There are other schools throughout the country that have similar programs in place, such as Ohio University, Colorado State University and Andrews University, to name a few. All of these school have different degrees available, ranging from bachelors to masters degree. With this in mind, NYU should follow suit and work to offer more degree options — beyond just an associate’s degree — especially considering the competitive nature of today’s job markets. The type of degree one carries in life is unfortunately often the determinant in whether someone will be able to live a stable life. If incarcerated people do not have quality job options upon being released, the possibility of rehabilitation is nearly impossible. Because of this, expanding this program is incredibly important.
NYU PEP is an excellent example of the NYU administration living up to the values it preaches.
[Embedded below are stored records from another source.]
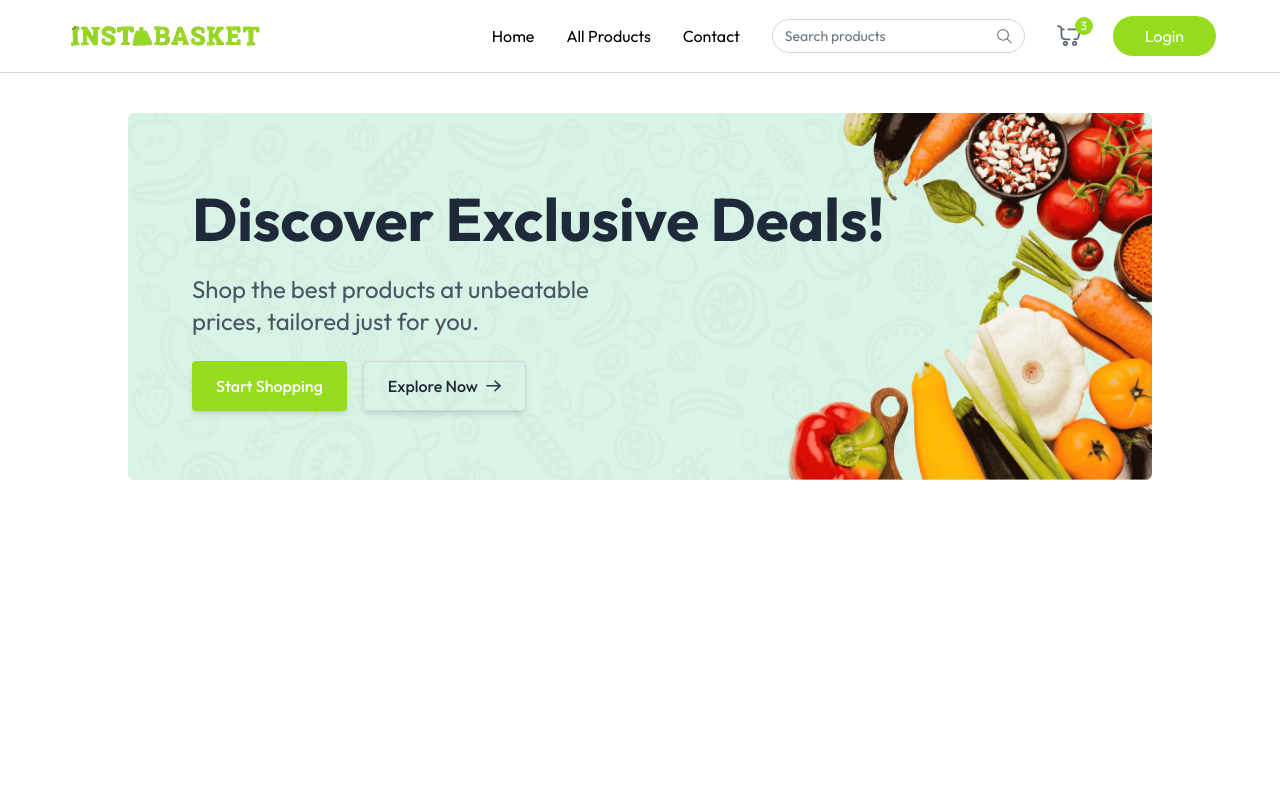
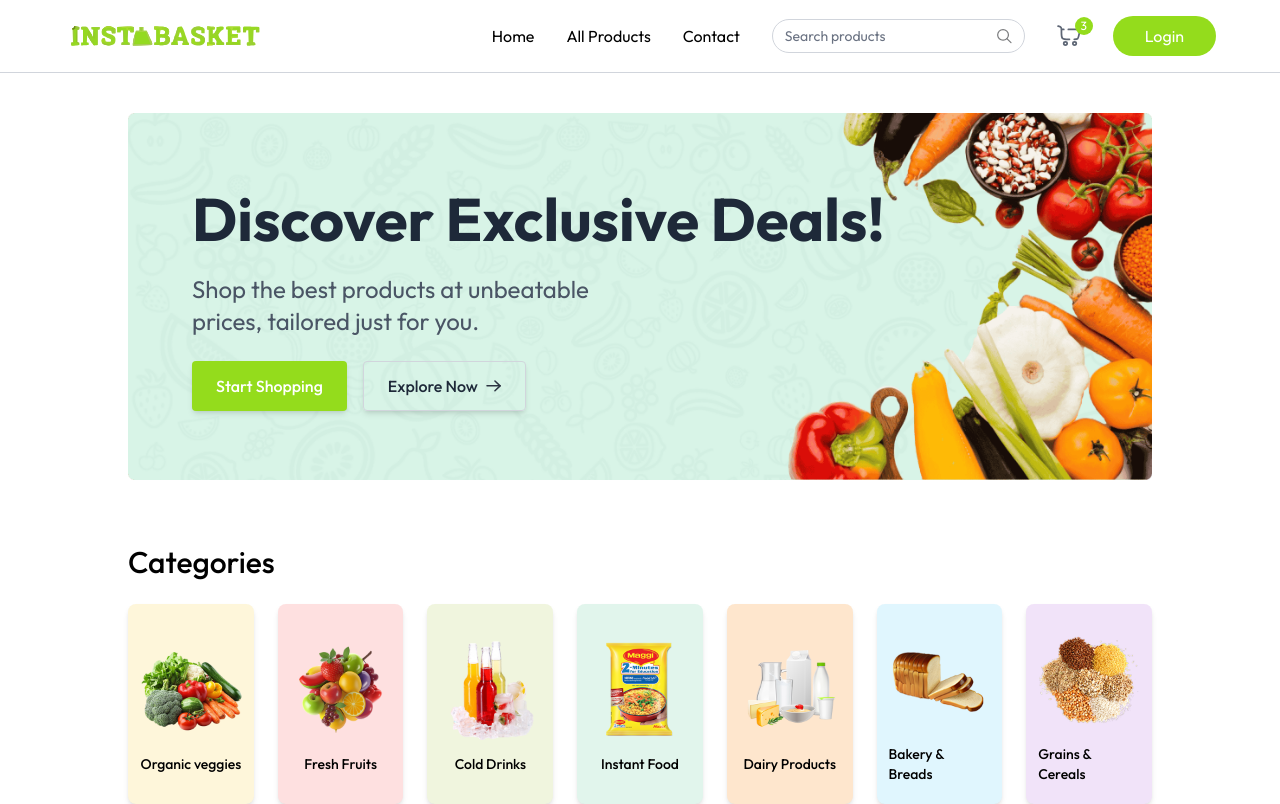
Before and after one commit to Akhileshpookkuttiyil/InstaBasket, a React (Vite) app in the folder client/: page / in a window 1280 px wide. Built offline with nearby package versions, Linux system fonts and the light colour scheme.

Commit message:
added categories section

```diff
--- a/client/src/Components/Categories.jsx
+++ b/client/src/Components/Categories.jsx
@@ -0,0 +1,35 @@
+import React from "react";
+import { categories } from "../assets/assets";
+import { useAppContext } from "../Context/AppContext";
+
+const Categories = () => {
+  const { navigate } = useAppContext();
+
+  return (
+    <div className="mt-16">
+      <p className="text-2xl md:text-3xl font-medium">Categories</p>
+      <div className="grid grid-cols-2 sm:grid-cols-3 md:grid-cols-5 lg:grid-cols-6 xl:grid-cols-7 mt-6 gap-6">
+        {categories.map((category, index) => (
+          <div
+            key={index}
+            className="group cursor-pointer py-5 px-3 gap-2 rounded-lg flex flex-col items-center justify-center shadow-md hover:shadow-lg "
+            style={{ backgroundColor: category.bgColor }}
+            onClick={() => {
+              navigate(`/products/${category.path.toLocaleLowerCase()}`);
+              window.scrollTo(0, 0);
+            }}
+          >
+            <img
+              src={category.image}
+              alt={category.text}
+              className="group-hover:scale-105 transition max-w-28"
+            />
+            <p className="text-sm font-medium">{category.text}</p>
+          </div>
+        ))}
+      </div>
+    </div>
+  );
+};
+
+export default Categories;
--- a/client/src/Pages/Home.jsx
+++ b/client/src/Pages/Home.jsx
@@ -1,11 +1,12 @@
 import React from "react";
 import MainBanner from "../Components/MainBanner";
-
+import Categories from "../Components/Categories";
 
 const Home = () => {
   return (
     <div className="mt-10">
       <MainBanner />
+      <Categories/>
     </div>
   );
 };
```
Because of this, it is vital that this program not only continues, but be expanded. There is immense potential here to educate more prisoners and to educate prisoners beyond the associate’s level. Hopefully, NYU will see this and make NYU PEP a priority in funding going forward. After all, this program provides much more value to students and to the world than any new building or facility ever could.
A version of this appeared in the Monday, Oct. 16 print edition. Email the WSN Editorial Board at [email protected]